EU scheduled to release draft Brexit withdrawal treaty
- EUR - ECB President Draghi Speaks
- USD - New Home Sales
- NZD - Trade Balance
Yesterday saw a quiet start to the week, with no high tier economic data on the economic docket. European Central Bank President, Mario Draghi will be testifying on the monetary policy and inflation outlook before the European Parliament Economic and Monetary Affairs Committee. Across the pond, FOMC member, Randal Quarles will be delivering a speech at the National Association of Business Economics Policy Conference titled ‘An Assessment of the US Economy.’
- USD - Core Durable Goods Orders m/m
- CAD - Annual Budget Release
- NZD - ANZ Business Confidence
The European Union are scheduled to release a draft Brexit withdrawal Treaty. The 100-page document will outline the legal details of how the EU expect the UK to withdraw from the block next March. It is expected that this document will ignore UK Prime Minister, Theresa May’s latest requests on flexibility over the end date of the transition period and the Northern Ireland border issue. However, the document is expected to detail the last resort option for Northern Ireland, which will see it staying part of the EU’s regulatory regime, in order to avoid a hard border with the Republic of Ireland. UK government officials have warned this document is unlikely to be balanced and reflective of both sides, but an attempt to push the EU’s own agenda.

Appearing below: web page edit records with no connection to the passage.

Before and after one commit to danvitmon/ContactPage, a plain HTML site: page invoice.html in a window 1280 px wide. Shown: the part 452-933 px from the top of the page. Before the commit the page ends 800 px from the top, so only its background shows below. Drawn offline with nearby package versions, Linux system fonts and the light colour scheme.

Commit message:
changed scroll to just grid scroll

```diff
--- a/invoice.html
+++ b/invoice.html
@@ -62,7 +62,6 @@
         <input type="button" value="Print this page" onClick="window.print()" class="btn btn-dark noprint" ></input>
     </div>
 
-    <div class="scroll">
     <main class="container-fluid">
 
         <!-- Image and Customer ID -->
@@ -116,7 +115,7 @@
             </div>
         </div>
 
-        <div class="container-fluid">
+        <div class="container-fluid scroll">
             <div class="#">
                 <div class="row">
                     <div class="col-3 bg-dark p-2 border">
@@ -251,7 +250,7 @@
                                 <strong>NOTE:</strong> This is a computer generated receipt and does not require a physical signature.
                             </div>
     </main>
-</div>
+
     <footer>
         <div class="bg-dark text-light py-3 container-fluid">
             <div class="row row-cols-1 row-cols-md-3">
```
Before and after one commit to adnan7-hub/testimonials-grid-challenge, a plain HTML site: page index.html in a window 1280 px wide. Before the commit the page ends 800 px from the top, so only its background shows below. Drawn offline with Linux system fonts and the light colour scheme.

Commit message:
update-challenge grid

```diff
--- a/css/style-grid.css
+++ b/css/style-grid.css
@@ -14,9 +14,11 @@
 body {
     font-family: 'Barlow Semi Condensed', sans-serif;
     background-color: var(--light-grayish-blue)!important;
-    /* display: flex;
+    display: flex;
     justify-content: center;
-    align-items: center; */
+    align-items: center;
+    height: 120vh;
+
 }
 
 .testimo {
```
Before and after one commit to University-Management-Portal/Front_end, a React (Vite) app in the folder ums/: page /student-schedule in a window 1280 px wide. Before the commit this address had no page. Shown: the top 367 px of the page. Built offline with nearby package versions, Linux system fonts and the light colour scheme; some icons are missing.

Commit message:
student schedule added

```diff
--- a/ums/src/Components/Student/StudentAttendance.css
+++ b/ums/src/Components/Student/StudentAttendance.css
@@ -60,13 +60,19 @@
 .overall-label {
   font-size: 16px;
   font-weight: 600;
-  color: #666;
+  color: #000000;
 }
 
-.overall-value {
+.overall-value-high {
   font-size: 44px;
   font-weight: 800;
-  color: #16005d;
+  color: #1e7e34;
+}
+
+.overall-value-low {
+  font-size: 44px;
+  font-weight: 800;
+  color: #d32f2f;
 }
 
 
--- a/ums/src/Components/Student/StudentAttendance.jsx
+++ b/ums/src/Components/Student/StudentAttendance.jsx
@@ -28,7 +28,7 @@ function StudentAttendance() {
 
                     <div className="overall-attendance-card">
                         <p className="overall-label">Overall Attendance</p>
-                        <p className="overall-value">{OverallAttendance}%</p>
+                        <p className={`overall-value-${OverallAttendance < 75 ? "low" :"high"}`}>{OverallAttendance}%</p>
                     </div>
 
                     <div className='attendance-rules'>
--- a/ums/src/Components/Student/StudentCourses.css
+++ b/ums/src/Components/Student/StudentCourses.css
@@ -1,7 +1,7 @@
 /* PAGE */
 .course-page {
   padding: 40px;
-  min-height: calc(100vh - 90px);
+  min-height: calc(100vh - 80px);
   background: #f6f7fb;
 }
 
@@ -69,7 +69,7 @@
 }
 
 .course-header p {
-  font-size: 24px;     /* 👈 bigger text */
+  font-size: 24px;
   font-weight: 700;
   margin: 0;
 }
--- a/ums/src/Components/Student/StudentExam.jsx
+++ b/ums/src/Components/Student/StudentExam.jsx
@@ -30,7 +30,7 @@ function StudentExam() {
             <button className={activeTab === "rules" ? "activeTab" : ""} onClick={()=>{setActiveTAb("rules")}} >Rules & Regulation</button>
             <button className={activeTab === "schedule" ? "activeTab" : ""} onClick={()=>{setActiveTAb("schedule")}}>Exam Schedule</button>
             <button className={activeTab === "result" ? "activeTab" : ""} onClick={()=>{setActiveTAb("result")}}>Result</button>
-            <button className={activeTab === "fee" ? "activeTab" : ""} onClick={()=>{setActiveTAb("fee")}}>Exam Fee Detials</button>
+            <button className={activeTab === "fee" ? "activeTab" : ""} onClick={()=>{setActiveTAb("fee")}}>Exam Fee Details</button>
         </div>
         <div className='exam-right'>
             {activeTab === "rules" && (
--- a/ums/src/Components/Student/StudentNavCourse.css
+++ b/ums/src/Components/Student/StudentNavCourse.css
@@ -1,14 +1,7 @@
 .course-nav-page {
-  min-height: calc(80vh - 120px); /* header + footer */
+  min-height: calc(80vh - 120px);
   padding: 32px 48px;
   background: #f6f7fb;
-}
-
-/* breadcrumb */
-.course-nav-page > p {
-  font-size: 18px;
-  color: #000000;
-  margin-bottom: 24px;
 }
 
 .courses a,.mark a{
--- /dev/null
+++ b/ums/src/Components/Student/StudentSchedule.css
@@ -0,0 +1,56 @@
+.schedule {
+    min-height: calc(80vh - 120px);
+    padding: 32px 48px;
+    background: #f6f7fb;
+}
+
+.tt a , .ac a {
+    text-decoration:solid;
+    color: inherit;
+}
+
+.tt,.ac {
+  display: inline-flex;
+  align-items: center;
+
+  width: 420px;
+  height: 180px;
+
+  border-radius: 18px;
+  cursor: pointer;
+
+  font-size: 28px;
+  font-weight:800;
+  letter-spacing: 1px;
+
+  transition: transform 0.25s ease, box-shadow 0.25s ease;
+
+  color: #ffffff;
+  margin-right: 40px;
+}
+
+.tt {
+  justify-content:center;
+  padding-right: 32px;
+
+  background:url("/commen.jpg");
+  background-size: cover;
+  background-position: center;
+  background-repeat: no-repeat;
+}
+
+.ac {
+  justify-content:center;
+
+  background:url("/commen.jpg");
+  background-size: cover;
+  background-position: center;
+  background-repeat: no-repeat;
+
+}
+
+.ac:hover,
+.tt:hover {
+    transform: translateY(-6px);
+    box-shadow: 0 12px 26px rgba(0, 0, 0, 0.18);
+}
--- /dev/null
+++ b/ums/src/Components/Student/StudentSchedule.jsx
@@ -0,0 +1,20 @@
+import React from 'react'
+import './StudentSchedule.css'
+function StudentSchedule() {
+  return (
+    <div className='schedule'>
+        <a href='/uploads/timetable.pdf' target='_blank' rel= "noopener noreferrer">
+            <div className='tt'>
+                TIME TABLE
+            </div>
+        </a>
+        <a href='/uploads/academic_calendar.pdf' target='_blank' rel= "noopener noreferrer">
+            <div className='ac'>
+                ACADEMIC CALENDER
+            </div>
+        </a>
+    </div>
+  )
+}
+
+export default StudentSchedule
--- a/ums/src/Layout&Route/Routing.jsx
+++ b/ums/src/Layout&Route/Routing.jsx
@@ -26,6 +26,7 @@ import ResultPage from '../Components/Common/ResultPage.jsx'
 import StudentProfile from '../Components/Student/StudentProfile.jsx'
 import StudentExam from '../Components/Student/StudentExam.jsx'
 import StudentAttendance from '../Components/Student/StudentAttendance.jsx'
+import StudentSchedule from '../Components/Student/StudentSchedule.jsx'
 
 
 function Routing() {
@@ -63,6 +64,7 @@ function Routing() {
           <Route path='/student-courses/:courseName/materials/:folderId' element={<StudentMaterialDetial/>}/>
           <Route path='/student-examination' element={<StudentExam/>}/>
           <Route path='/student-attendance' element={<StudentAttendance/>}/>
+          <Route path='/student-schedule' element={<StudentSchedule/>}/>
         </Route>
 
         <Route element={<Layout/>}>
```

The Eurozone’s Economic Confidence Index, fell for the second consecutive month, after posting 17-year highs back in December. The Index posted 114.1, which was in line with the expected 114.0 reading. The Business Climate Report, posted 1.48, the lowest level since October. Three of the largest economies within the Eurozone showed a decline in their Consumer Sentiment Report; Germany, France and Spain. However, despite the upcoming uncertain Italian election, Italy’s index showed a rise in consumer confidence.
Federal Reserve Chair, Jerome Powell is scheduled to speak before the House Financial Services Committee in Congress this afternoon. This will be his first appearance in Congress since taking over the helm of the Fed from Janet Yellen at the beginning of the month. Although he is expected to mention that the economy is stronger than the Fed were expecting, he is not expected to go into details as to the pace of rate hikes for the year as the FOMC update their economic forecasts in March. However, the markets will be closely watching his responses to the Committees questions for any hawkish hints, especially with four rate hikes on the cards.